Before we apply the changes, let’s walk through a bit of the above configuration. The first block is telling Sendmail that we’d like to make sure it appears that our outbound mail is coming from our domain
The second block is defining where we want to smart host our mail to, including the port, authentication methods, and our authentication info that we set up in a previous step. Notice that we’re referencing the
Now let’s apply the changes we’ve made. Make sure you’re still in the
/etc/mail/ directory. Make sure Sendmail is started:
service sendmail start
Updating our configuration:
make make install restart
service sendmail restart
Our Sendmail configuration is done. The next step is to send a test email.
Step 5 — Send a Test Email
Now that we have gone through all the steps for a proper setup, let’s make sure that everything is working.
mailx command to send a test message to a real email account you use every day.
When prompted, enter
test or whatever you want for a subject, and then press
You’ll then be presented with just a cursor and the ability to write the body of your test email. Just write the single word
test again and press
You need to tell
mailx that you’re done writing your message; to do that we have to end the message with a single
. and press
ENTER one final time. You’ll immediately see
EOT as confirmation of that.
Next, run the the following command to check that the mail queue is empty and that our message has been sent.
The output should look like this if our test message has been successfully sent, and you should see it in your inbox shortly.
/var/spool/mqueue is empty Total requests: 0
Go check your email now to make sure the message arrived. It should be from firstname.lastname@example.org.

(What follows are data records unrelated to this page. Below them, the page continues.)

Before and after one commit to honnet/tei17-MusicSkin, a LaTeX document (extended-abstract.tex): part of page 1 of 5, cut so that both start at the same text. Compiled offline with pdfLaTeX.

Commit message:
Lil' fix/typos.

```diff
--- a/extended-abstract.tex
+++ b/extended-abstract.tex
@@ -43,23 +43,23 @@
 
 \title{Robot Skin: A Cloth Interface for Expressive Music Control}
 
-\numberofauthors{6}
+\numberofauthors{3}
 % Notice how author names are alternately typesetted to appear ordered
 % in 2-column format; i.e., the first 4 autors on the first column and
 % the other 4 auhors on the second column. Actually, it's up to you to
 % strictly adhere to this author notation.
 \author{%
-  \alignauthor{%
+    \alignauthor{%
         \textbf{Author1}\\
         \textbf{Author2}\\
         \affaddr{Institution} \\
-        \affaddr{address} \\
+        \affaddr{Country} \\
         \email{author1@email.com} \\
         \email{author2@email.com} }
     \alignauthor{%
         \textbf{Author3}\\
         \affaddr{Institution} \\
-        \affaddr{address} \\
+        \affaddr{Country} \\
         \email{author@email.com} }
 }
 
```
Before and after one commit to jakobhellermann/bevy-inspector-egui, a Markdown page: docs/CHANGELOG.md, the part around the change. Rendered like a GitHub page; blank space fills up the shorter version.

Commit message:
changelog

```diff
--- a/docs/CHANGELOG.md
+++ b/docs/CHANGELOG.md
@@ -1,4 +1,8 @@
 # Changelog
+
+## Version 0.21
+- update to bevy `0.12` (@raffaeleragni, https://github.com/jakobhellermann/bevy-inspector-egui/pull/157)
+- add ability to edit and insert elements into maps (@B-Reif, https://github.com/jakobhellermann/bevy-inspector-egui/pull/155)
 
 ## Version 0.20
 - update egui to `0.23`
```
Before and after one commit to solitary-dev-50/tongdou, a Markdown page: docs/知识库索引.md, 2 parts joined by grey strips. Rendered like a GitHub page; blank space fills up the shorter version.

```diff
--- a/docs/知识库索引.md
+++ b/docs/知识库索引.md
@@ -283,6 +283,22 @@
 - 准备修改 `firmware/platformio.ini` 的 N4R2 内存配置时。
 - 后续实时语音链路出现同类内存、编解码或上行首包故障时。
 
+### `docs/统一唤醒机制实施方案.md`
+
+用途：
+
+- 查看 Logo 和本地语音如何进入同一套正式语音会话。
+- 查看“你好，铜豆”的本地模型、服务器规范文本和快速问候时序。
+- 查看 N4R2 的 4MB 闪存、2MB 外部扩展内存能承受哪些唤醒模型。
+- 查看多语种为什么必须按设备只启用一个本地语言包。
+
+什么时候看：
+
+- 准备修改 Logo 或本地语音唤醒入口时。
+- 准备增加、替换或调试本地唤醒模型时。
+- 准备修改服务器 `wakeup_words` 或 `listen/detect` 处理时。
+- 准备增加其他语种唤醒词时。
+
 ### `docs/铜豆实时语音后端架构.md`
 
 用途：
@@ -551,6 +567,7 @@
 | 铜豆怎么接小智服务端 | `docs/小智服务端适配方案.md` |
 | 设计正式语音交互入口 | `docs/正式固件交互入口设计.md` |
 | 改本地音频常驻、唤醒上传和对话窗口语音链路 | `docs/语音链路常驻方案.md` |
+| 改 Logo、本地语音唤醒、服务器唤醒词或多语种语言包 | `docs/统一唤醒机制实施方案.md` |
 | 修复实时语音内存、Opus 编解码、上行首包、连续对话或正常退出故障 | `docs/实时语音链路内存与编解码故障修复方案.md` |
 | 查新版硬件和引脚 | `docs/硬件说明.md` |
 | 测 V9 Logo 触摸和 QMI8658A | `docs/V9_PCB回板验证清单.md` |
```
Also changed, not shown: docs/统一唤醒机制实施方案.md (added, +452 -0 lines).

Blindly trusting the fact that the mail queue is empty is not a valid test of success. Even if you’ve already received the message, you’re going to want to know the basics in viewing your mail logs. Run the following command.
tail -f /var/log/maillog
The two keys you’re looking for in the log output are
Sent (<message id> Message accepted for delivery)
relay=smtp.sendgrid.net. [18.104.22.168], dsn=2.0.0, stat=Sent (Delivery in progress)
Make sure you can spot these messages in the log output below.
Mail LogFeb 11 04:09:13 your_server sm-mta: t1B49CW0049080: from=<freebsd@your_server>, size=331, class=0, nrcpts=1, msgid=<201502110409.t1B49CZ4049079@your_server>, proto=ESMTP, daemon=Daemon0, relay=localhost [127.0.0.1] Feb 11 04:09:13 your_server sendmail: t1B49CZ4049079: email@example.com, ctladdr=freebsd (1001/1001), delay=00:00:01, xdelay=00:00:01, mailer=relay, pri=30040, relay=[127.0.0.1] [127.0.0.1], dsn=2.0.0, stat=Sent (t1B49CW0049080 Message accepted for delivery) Feb 11 04:09:13 your_server sm-mta: STARTTLS=client, relay=smtp.sendgrid.net., version=TLSv1/SSLv3, verify=FAIL, cipher=AES128-GCM-SHA256, bits=128/128 Feb 11 04:09:13 your_server sm-mta: t1B49CW0049080: to=<firstname.lastname@example.org>, ctladdr=<freebsd@your_server> (1001/1001), delay=00:00:00, xdelay=00:00:00, mailer=relay, pri=30331, relay=smtp.sendgrid.net. [22.214.171.124], dsn=2.0.0, stat=Sent (Delivery in progress)
This shows that your message has been accepted and is on its way to your inbox, which may be a bit anticlimactic if you’ve already received it.
To do live testing and troubleshooting, you can have two terminal sessions open and leave the
tail -f /var/log/maillog command running in one, while you send test messages in the other.
You’re now ready to start sending outbound email from your FreeBSD Droplet via SendGrid or any other mail service you like. Any web sites or web applications you deploy will now be able to take advantage of this with minimal to no configuration.
If you have any questions or comments, please leave them below.